The average price of a first-time buyer home in the capital has risen by two thirds over the past five years to hit £420,132, versus an average of £210,515 in the rest of the country.
The average deposit paid by London-based first-time buyers has also gone up 62 per cent since 2013 and is now £92,833, the lender revealed.
Huge price increases have led to a 5 per cent decline in the number of buyers getting onto the property ladder in London, and the proportion of UK first-time buyers in London has fallen from 17 per cent five years ago to 12 per cent.
Camden is the London borough where buyers are having to stump up the highest average deposit, at £175,844, up 28 per cent since 2013, while Haringey has seen average deposits more than double over the same period, rising from £63,447 to £131,827.
Despite the daunting price tags on properties in the capital, Lloyds Bank’s research shows it is still cheaper to buy than rent, with a typical three bedroom house costing a London first-time buyer around £1,248 per month as opposed to rent of £1,545, a difference of £3,568 per year.
“Despite the recent slowdown in London house prices this latest data shows how expensive it has become to live in the capital, particularly for young people trying to get on the ladder for the first time.
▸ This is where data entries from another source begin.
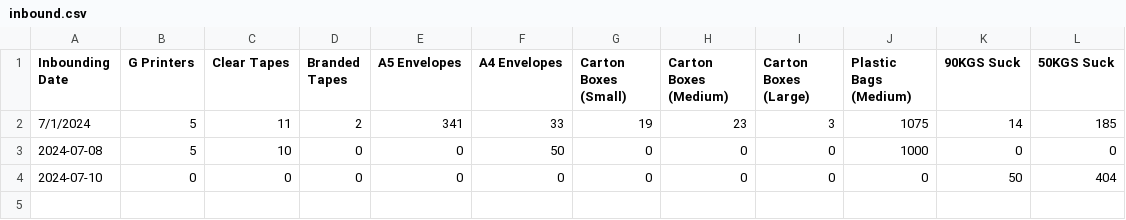
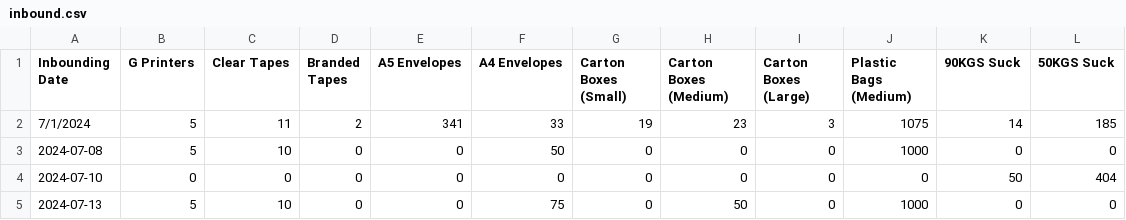
Before and after one commit to Nyotabenson/DILAGAIN-TECHNOLOGIES-Inventory-tracker-, a CSV file: inbound.csv, drawn as a sheet.

```diff
--- a/inbound.csv
+++ b/inbound.csv
@@ -4 +4,2 @@ Inbounding Date,G Printers,Clear Tapes,Branded Tapes,A5 Envelopes,A4 Envelopes,C
 2024-07-10,0,0,0,0,0,0,0,0,0,50,404
+2024-07-13,5,10,0,0,75,0,50,0,1000,0,0
```
Also changed, not shown: outbound.csv.
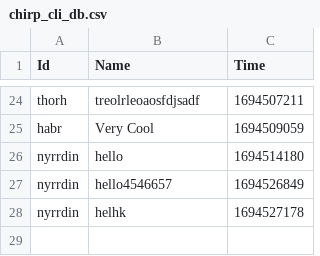
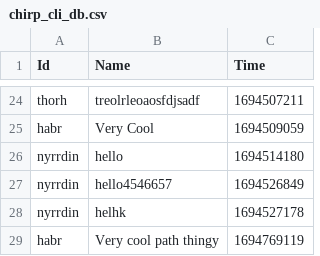
Before and after one commit to ITU-BDSA23-GROUP23/Chirp, a CSV file: src/SimpleDB/chirp_cli_db.csv, drawn as a sheet; only a part is shown, gaps mark what is left out; the diff names each change by its address in the sheet, - before the commit and + after, or states it on an @@ line.

```diff
--- a/src/SimpleDB/chirp_cli_db.csv
+++ b/src/SimpleDB/chirp_cli_db.csv
+row 29: habr | Very cool path thingy | 1694769119
```
Also changed, not shown: 1 other file.
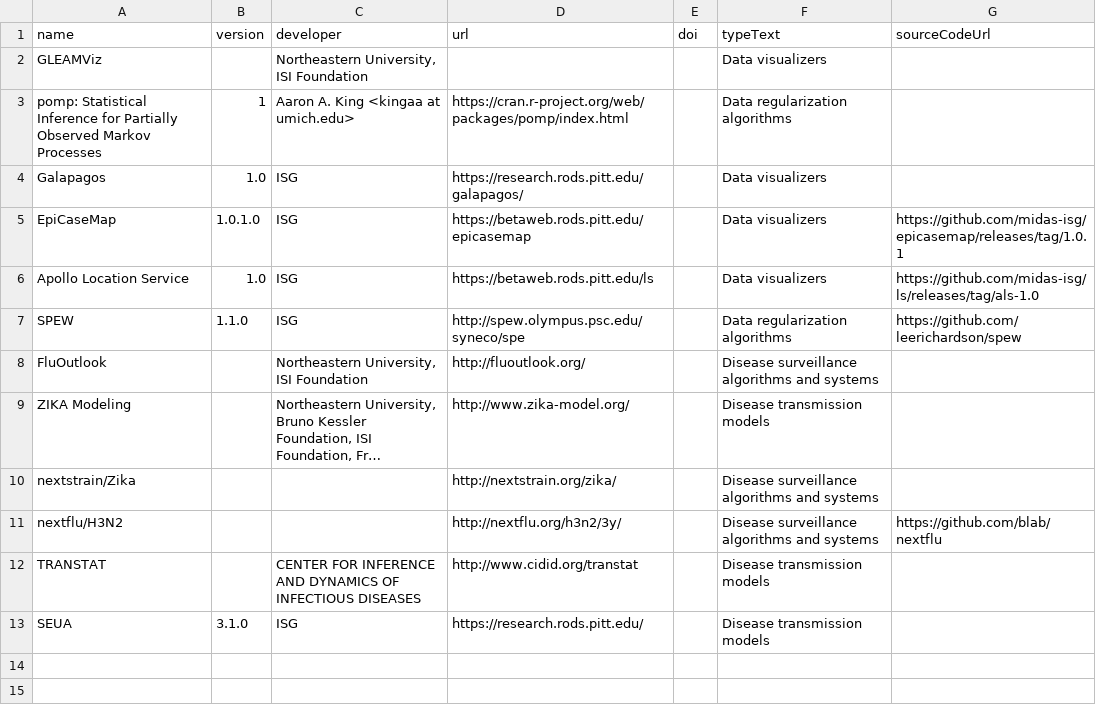
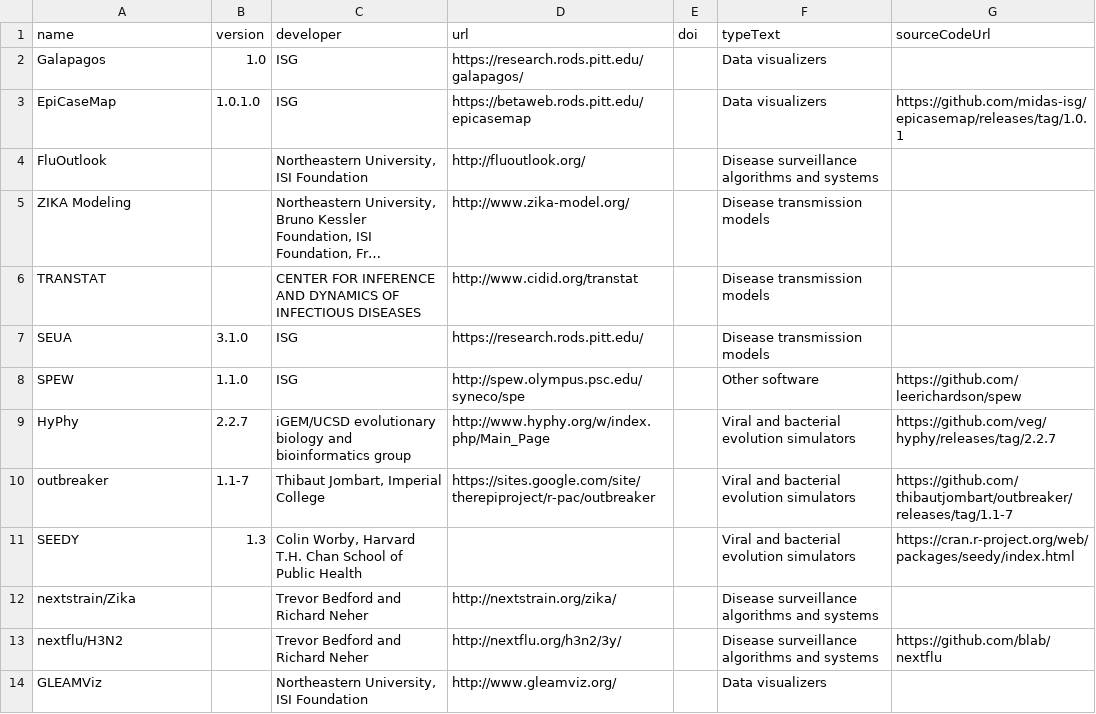
Before and after one commit to midas-isg/digital-commons, a CSV file: src/main/resources/data/Software.csv, drawn as a sheet; long unchanged cells end in …; removed rows and columns are numbered as before the commit, all else as after; the diff names each change by its address in the sheet, - before the commit and + after, or states it on an @@ line.

```diff
--- a/src/main/resources/data/Software.csv
+++ b/src/main/resources/data/Software.csv
-row 2: GLEAMViz |  | Northeastern University, ISI Foundation |  |  | Data visualizers
-row 3: pomp: Statistical Inference for Partially Observed Markov Processes | 1 | Aaron A. King <kingaa at umich.edu> | https://cran.r-project.org/web/packages/pomp/index.html |  | Data regularization algorithms
-row 6: Apollo Location Service | 1.0 | ISG | https://betaweb.rods.pitt.edu/ls |  | Data visualizers | https://github.com/midas-isg/ls/releases/tag/als-1.0
-row 7: SPEW | 1.1.0 | ISG | http://spew.olympus.psc.edu/syneco/spe |  | Data regularization algorithms | https://github.com/leerichardson/spew
-row 10: nextstrain/Zika |  |  | http://nextstrain.org/zika/ |  | Disease surveillance algorithms and systems
-row 11: nextflu/H3N2 |  |  | http://nextflu.org/h3n2/3y/ |  | Disease surveillance algorithms and systems | https://github.com/blab/nextflu
+row 8: SPEW | 1.1.0 | ISG | http://spew.olympus.psc.edu/syneco/spe |  | Other software | https://github.com/leerichardson/spew
+row 9: HyPhy | 2.2.7 | iGEM/UCSD evolutionary biology and bioinformatics group | http://www.hyphy.org/w/index.php/Main_Page |  | Viral and bacterial evolution simulators | https://github.com/veg/hyphy/releases/tag/2.2.7
+row 10: outbreaker | 1.1-7 | Thibaut Jombart, Imperial College | https://sites.google.com/site/therepiproject/r-pac/outbreaker |  | Viral and bacterial evolution simulators | https://github.com/thibautjombart/outbreaker/releases/tag/1.1-7
+row 11: SEEDY | 1.3 | Colin Worby, Harvard T.H. Chan School of Public Health |  |  | Viral and bacterial evolution simulators | https://cran.r-project.org/web/packages/seedy/index.html
+row 12: nextstrain/Zika |  | Trevor Bedford and Richard Neher | http://nextstrain.org/zika/ |  | Disease surveillance algorithms and systems
+row 13: nextflu/H3N2 |  | Trevor Bedford and Richard Neher | http://nextflu.org/h3n2/3y/ |  | Disease surveillance algorithms and systems | https://github.com/blab/nextflu
+row 14: GLEAMViz |  | Northeastern University, ISI Foundation | http://www.gleamviz.org/ |  | Data visualizers
```
Also changed, not shown: src/main/resources/data/DataAugmentedPublications.csv, 7 other files.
As a result, first-time buyers have to wait until they are 34 before getting their first foot on the property ladder,” said Andrew Mason, Lloyds Bank mortgage products director.
“While property prices drop as you head to the fringes of the capital, our analysis is showing that this gap is closing as house price growth in outer London boroughs is continuing to increase at a greater pace than inner London boroughs. This healthy growth may be linked to a high demand for these more affordable properties as well as some areas benefiting from the new Crossrail link due to open next year as commuters move further afield.”
Official figures published in April revealed that the average house price in England and Wales last year was almost eight times the average annual income, while in London prices were more than 13 times average earnings.
The government has pledged to build 300,000 houses annually to address the current crisis, as a lack of stock is helping prop up prices. However, recent research by Heriot-Watt University showed homes must be built at a greater rate - 340,000 per year until 2031 - to address the current backlog, which in England stands at 3.91m houses.
Source: The Independent